ACTIVITY.
Scan the material for the word "duration", and copy each line where it shows up.

SUPPLIED RECORDS.
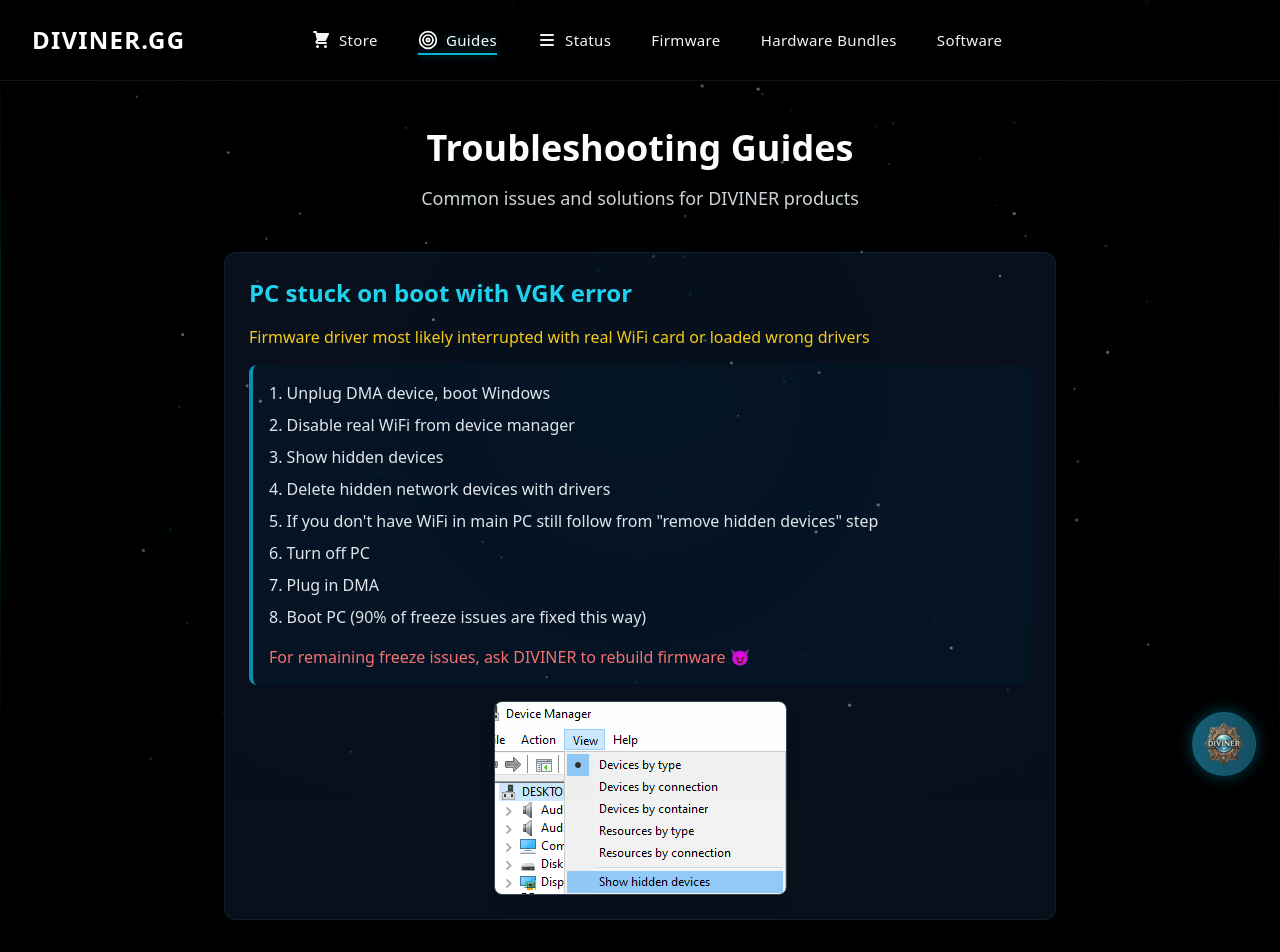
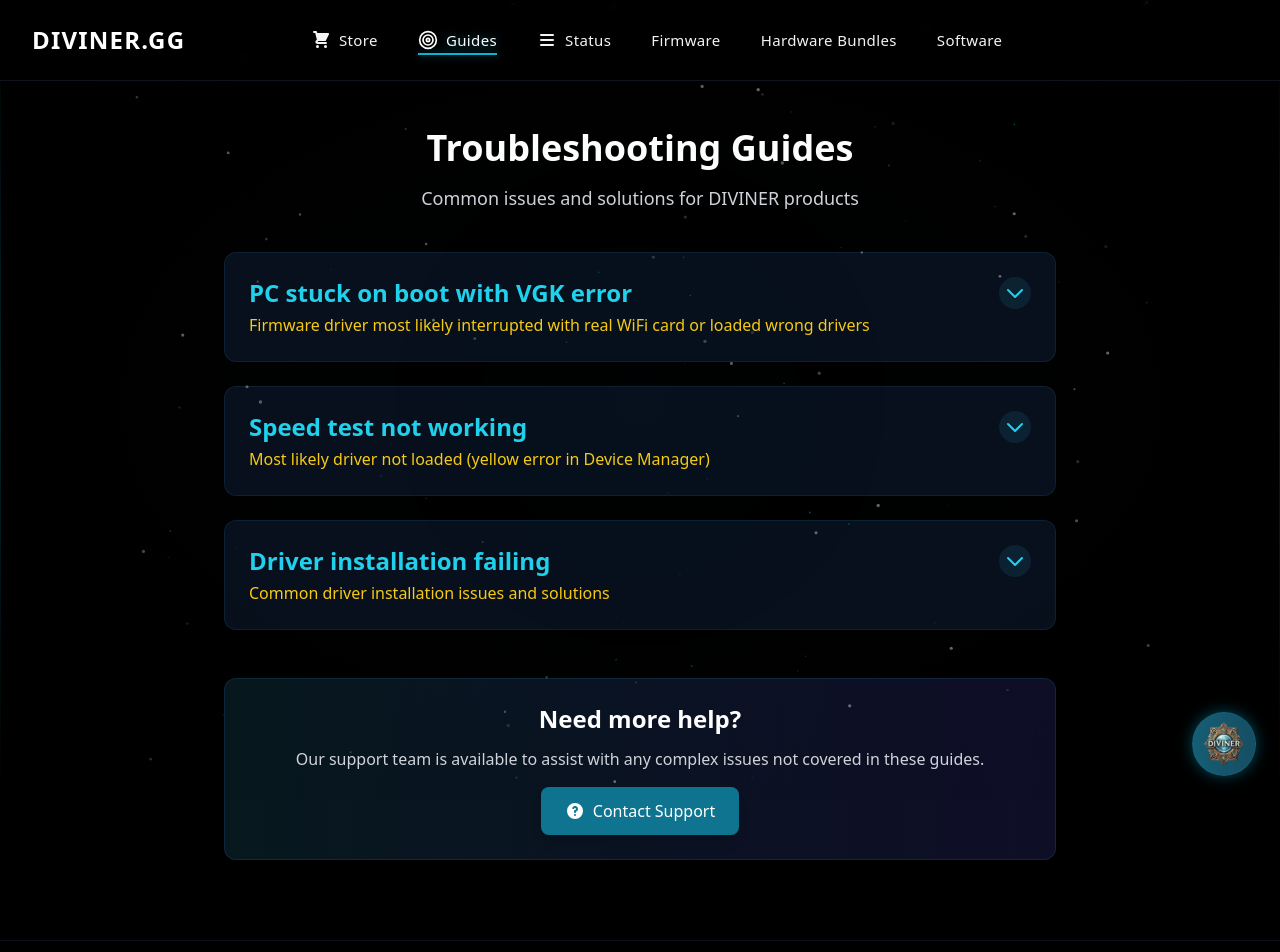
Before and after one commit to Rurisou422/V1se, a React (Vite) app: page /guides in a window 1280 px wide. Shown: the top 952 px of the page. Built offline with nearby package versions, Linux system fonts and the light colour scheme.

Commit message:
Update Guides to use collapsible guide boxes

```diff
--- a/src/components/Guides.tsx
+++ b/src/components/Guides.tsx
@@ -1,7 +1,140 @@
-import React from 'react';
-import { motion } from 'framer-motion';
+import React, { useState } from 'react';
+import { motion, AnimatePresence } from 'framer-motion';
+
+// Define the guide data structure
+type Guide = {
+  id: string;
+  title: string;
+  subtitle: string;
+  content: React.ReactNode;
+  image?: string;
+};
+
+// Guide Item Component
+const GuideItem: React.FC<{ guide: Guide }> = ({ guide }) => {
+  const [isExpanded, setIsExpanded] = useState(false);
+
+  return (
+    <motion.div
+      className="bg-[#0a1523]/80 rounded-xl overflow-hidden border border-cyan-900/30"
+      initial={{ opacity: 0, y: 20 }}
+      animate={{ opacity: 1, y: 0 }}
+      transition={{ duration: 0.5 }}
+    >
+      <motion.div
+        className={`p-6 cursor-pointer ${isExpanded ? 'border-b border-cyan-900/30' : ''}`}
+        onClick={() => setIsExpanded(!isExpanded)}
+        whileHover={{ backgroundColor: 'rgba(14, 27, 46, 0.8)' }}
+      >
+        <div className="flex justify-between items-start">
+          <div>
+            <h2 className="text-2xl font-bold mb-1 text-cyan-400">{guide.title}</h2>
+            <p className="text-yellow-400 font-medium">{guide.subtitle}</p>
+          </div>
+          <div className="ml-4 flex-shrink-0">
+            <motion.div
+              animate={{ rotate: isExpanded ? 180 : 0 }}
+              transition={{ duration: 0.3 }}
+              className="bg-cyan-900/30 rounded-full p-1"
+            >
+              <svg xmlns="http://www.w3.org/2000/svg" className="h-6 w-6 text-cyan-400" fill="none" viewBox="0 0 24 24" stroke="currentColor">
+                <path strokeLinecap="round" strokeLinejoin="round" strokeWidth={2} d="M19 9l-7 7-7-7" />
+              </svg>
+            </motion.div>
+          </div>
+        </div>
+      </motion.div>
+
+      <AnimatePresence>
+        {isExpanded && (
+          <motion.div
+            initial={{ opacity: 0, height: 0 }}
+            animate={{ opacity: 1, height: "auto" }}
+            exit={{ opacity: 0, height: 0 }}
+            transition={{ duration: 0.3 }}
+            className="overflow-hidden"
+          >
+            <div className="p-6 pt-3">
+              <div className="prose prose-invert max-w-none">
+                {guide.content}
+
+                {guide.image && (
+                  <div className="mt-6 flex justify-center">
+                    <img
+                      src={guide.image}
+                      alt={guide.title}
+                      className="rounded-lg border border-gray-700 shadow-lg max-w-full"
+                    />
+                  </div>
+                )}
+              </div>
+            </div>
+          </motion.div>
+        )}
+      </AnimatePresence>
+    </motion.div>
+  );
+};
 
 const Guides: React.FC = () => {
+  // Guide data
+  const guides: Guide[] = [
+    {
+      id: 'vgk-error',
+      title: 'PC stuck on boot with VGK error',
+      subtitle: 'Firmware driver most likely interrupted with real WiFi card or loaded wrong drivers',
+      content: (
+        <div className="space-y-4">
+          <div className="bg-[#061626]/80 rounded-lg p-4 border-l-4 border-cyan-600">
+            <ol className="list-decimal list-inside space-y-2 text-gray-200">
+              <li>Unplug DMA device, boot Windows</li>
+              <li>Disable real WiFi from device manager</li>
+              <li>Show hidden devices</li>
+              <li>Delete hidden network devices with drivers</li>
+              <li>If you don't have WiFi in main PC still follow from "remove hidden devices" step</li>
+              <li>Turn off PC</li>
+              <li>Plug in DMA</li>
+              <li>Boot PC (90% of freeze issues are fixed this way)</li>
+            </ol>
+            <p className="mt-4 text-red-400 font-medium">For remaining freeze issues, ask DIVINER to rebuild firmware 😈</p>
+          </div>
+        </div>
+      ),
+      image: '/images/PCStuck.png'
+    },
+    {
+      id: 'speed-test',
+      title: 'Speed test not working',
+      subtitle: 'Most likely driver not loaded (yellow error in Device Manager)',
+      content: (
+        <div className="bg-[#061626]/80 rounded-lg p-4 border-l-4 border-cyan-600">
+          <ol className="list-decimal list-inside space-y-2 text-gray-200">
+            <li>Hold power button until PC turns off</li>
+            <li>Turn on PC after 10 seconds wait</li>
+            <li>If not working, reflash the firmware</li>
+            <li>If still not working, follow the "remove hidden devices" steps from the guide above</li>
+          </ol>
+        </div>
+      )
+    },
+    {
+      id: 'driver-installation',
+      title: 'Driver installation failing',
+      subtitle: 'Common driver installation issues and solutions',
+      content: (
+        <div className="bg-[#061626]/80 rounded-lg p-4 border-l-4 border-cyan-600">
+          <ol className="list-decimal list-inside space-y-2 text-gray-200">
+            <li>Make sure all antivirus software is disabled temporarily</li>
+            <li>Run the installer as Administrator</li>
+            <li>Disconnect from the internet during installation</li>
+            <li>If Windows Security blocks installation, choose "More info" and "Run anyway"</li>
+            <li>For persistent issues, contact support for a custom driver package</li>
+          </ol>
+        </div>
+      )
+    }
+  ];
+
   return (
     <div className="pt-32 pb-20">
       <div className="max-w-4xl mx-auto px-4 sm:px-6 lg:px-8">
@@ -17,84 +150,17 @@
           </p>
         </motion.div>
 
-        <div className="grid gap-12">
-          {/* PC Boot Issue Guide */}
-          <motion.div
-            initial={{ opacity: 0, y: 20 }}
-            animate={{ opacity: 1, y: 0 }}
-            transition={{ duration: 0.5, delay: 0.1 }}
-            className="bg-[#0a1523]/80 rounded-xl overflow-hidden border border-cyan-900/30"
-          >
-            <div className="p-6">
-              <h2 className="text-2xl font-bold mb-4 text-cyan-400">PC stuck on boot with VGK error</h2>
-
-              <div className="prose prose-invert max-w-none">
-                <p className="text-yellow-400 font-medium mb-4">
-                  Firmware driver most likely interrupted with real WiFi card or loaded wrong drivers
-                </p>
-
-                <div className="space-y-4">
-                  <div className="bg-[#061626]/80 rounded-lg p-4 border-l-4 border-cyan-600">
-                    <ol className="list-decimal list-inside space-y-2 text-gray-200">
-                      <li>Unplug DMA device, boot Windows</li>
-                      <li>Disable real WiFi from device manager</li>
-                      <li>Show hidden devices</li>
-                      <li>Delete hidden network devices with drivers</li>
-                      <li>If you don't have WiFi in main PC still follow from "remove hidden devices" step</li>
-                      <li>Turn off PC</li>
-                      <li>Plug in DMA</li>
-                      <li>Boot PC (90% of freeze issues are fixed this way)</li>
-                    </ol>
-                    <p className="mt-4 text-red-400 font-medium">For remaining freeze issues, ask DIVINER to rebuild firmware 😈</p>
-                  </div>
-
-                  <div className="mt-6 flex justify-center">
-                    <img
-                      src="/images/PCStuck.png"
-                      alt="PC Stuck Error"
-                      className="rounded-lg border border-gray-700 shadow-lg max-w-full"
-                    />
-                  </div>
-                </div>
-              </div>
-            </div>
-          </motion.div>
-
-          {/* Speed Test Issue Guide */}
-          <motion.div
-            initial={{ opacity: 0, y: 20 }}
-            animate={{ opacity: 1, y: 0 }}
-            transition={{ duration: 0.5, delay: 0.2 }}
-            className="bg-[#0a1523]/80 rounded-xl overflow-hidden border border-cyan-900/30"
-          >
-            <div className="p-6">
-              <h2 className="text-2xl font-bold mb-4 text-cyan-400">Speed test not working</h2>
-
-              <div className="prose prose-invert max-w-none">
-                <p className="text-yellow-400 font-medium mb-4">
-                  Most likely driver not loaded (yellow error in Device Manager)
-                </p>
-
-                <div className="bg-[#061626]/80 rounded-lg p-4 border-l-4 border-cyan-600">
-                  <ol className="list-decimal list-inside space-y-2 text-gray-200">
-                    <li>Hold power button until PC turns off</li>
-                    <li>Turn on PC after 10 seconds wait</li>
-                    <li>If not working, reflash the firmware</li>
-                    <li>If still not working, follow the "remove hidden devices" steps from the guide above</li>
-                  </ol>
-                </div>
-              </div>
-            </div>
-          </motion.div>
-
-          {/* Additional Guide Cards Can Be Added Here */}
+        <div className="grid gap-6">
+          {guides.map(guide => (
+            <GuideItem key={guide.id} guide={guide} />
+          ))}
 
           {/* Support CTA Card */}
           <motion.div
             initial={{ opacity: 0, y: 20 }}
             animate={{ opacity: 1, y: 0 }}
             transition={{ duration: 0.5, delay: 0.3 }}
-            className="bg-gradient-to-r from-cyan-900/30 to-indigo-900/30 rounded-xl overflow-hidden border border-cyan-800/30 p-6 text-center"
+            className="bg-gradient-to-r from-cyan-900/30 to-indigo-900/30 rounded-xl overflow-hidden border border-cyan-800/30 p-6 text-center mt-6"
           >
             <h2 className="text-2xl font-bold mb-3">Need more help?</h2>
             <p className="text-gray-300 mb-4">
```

ANSWER TO THE EXERCISE.
+      transition={{ duration: 0.5 }}
+              transition={{ duration: 0.3 }}
+            transition={{ duration: 0.3 }}
-            transition={{ duration: 0.5, delay: 0.1 }}
-            transition={{ duration: 0.5, delay: 0.2 }}
             transition={{ duration: 0.5, delay: 0.3 }}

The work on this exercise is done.